2.  Season the meat with fresh sea salt and the cracked black pepper.
3.  Grill the meat over a mesquite wood fire to medium.
4.  Rub with olive oil,  then grill the onions and asparagus.
5.  Roast the carrots in the oven with some olive oil and fresh thyme.

Maybe it was the combination of salt, pepper and smoke, but the meat had none of the gamey flavor that some people had warned me about.  It also wasn't lamb-y either.  In fact, it wasn't like any type of meat I could think of.  It tasted sort of like what I imagine brined beef would taste like.   In any case, it was delicious and we'll definitely be eating more elk in the future.

Thursday, April 12, 2012

Is Lab Meat Local?

This is a little bit different than what I normally write about, but I thought I'd stretch out.  

I found this article a while ago and it got me thinking.

In Vitro Meat: Will 'Frankenfood' Save The Planet Or Just Gross Out Consumers?

There are lots of reasons not to eat meat. Some people object to the inhumane treatment of the animals. Some people want to avoid the higher cancer rates associated with red meat intake. Some people don't want to support the environmentally taxing production methods.

But what if all that was taken away? What if no animals were killed, the meat was actually filled with beneficial nutrients, and the environmental impact was basically eliminated? Sounds too good to be true? Well, not if you are willing to buy your meat from a meat lab. 
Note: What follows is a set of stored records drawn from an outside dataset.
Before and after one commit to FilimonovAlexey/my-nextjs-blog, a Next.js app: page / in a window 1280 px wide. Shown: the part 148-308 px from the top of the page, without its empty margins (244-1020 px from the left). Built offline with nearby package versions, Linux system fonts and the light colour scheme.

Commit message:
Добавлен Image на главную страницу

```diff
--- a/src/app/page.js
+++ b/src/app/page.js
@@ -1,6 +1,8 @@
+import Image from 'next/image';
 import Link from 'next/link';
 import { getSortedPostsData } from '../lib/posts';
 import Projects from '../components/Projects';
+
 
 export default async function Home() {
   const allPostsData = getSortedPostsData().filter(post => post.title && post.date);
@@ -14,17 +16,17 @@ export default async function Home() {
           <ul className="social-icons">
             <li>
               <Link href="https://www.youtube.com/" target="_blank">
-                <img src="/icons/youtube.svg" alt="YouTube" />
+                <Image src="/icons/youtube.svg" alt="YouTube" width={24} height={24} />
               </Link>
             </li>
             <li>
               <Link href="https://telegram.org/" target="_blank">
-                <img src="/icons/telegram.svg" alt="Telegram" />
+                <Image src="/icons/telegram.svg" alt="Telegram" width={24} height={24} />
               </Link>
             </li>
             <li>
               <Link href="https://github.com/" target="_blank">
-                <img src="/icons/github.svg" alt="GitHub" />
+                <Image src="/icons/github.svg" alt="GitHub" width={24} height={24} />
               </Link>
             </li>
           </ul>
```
How many vegetarians would open up to a nice lab-burger? 

In some ways this reminds me of things like veggie-sausage and soy nuggets. All those vegetarian products designed to look and taste like meat products. They never really do taste like the real thing, but people still eat them because they contain almost none of the negative associations that so many people object to. This could be a whole new category of food. Cruelty-free meat. Almost like cubic zirconium--the cruelty free diamond. You could choose from veggie-dogs, lab-dogs, and hot dogs. Restaurants could have a "No Kill" option on their menu, similar to the vegetarian options sometimes given. Or they might call it something more positive like "Heart Healthy Meats"--the marketing departments will find a good name for it. Or it will just slip in as a supporting ingredient and we'll never even realize it. 

Think of all the beer you've drank lately. All the brewer's yeast required for that beer was grown in a lab. And the hops were probably designed in a lab too. Same with yeast and flour that was used to make the bread for the sandwich you might be eating for lunch today. Laboratory created.

What if you had a bowl of lentil soup and the chicken stock used as the broth for the soup was made from laboratory chicken meat? Could you tell the difference? Probably not. Would you care? Would you prefer it?

Either way, it doesn't surprise me that this is coming along. I have no doubt it will make it onto the shelves in the US (with no labels required) sooner or later. We already eat so many things that are dependent on laboratory creations.

Would laboratory meat be the antithesis of local food? What if it was meat cultivated in a local lab from indigenous species? It would certainly be a betrayal of the aesthetics of the local food movement, but possibly it could meet the principals of the local food movement better than most small farms today growing imported breeds of cows.